On each piece, you'll have your securement device (chain), 2 anchor points, and at least one tension device (binder). So if your chain is rated at 11,300 lbs, but your anchor point or binder is only 5,600 lbs, then the lower WLL is your legal number for that specific piece of securement.

You can use a 1" strap, 2" strap, 4" strap, 3/8" chain, 5/8" chain all on the same load, and the WLL is only relative to each individual securement device.

Back to the original question, I can definitely see how that is confusing without having the full context of the actual load. I'm not really sure why it is that way.

Posted:  2 months, 4 weeks ago

View Topic:

Working Load Limit question

The only time your piece of securement is rated at its full capacity is if it is attached to both sides of the trailer.

I hate when I hit submit instead of preview lol

Posted:  2 months, 4 weeks ago

View Topic:

Working Load Limit question

Was there more before the question that could have alluded to the securement method?

If your piece of securement, chain in this instance, goes from the rubrail, to the item being secured, and back to the same side of the trailer, then it is only rated at half of the WLL that it is designed for.

This also applies if the chain goes from the rubrail, directly to the item being secured.

The only time you're piece of securement is rated at its full capacity is if it is attached to both sides of the trailer.

For instance, on a "shotgun" loaded coil, your first 2 pieces of securement should be chains in a horseshoe shape. You attach to the rubrail, go up and through the eye of the coil, and then come back to the same rubrail. So that chain is only qualified as half if it's legal WLL. Once you do the same on the other side of the trailer, you have 2 chains that are both individually half of their own WLL, but that effectively adds up to the WLL of one chain.

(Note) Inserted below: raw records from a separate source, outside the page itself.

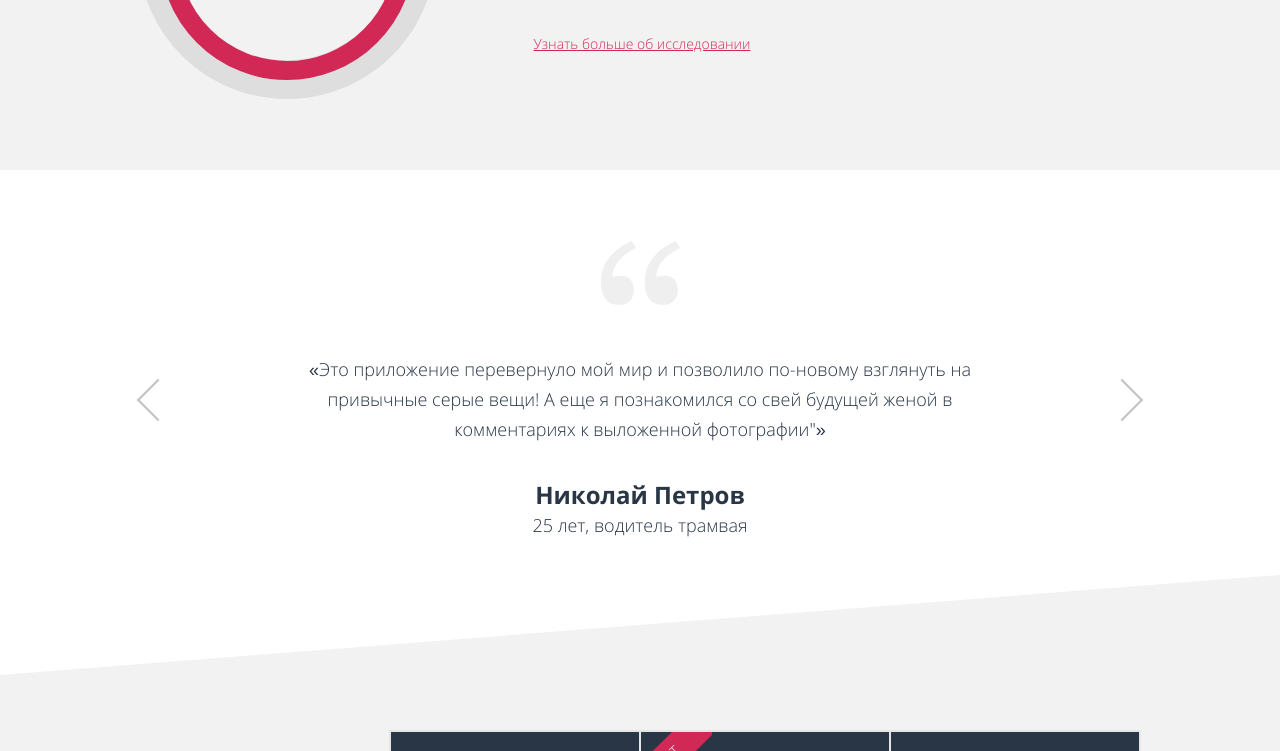
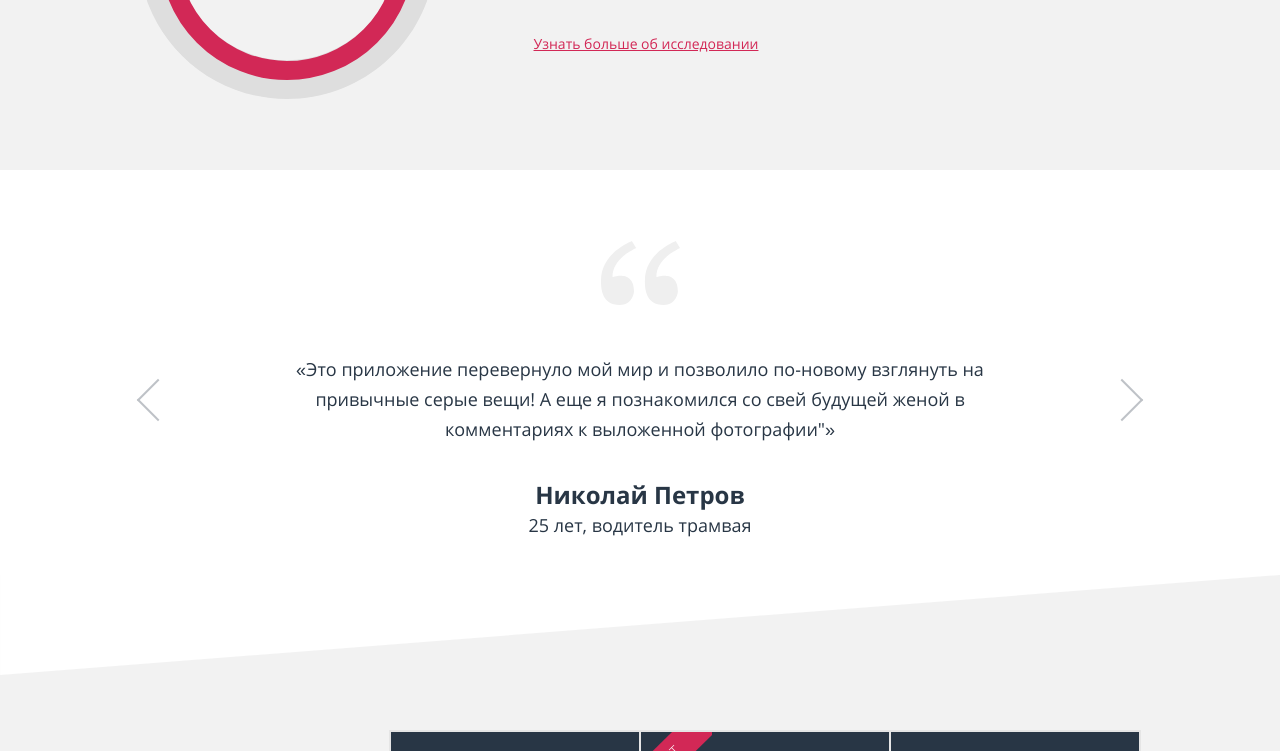
Before and after one commit to AnastasiaArt/798053-pink, a website: page source/index.html in a window 1280 px wide. Shown: the part 2049-2800 px from the top of the page. Drawn offline with nearby package versions, Linux system fonts and the light colour scheme; files that its build step writes are made by us from their sources; files whose address does not match are found by name.

Commit message:
баг в ие

```diff
--- a/source/sass/base.scss
+++ b/source/sass/base.scss
@@ -1,6 +1,6 @@
-@include font-face("OpenSans", "../fonts/opensans", normal, normal);
-@include font-face("OpenSans", "../fonts/opensansbold", bold, normal);
-@include font-face("OpenSans", "../fonts/opensanslight", lighter, normal);
+@include font-face("OpenSans", "../fonts/opensans", 400, normal);
+@include font-face("OpenSans", "../fonts/opensansbold", 700, normal);
+@include font-face("OpenSans", "../fonts/opensanslight", 300, normal);
 
 body {
   font-family: "OpenSans", "Arial", sans-serif;
```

Does that make sense? That's the only explanation I have for the question.

Posted:  3 months, 1 week ago

View Topic:

Driving and Handling an Automatic in Mountains, Downgrades etc.

Never start down a steep grade in "automatic mode". Always slow to a safe speed, and put the transmission in "manual mode". As Old School said, each transmission has a different way of using that feature.

Page 1 of 13

Next Page
Go To Page:    

Join Us!

We have an awesome set of tools that will help you understand the trucking industry and prepare for a great start to your trucking career. Not only that, but everything we offer here at TruckingTruth is 100% free - no strings attached! Sign up now and get instant access to our member's section:
High Road Training Program Logo
  • The High Road Training Program
  • The High Road Article Series
  • The Friendliest Trucker's Forum Ever!
  • Email Updates When New Articles Are Posted

Apply For Paid CDL Training Through TruckingTruth

Did you know you can fill out one quick form here on TruckingTruth and apply to several companies at once for paid CDL training? Seriously! The application only takes one minute. You will speak with recruiters today. There is no obligation whatsoever. Learn more and apply here:

Apply For Paid CDL Training

About Us

TruckingTruth was founded by Brett Aquila (that's me!), a 15 year truck driving veteran, in January 2007. After 15 years on the road I wanted to help people understand the trucking industry and everything that came with the career and lifestyle of an over the road trucker. We'll help you make the right choices and prepare for a great start to your trucking career.

Read More

Becoming A Truck Driver

Becoming A Truck Driver is a dream we've all pondered at some point in our lives. We've all wondered if the adventure and challenges of life on the open road would suit us better than the ordinary day to day lives we've always known. At TruckingTruth we'll help you decide if trucking is right for you and help you get your career off to a great start.

Learn More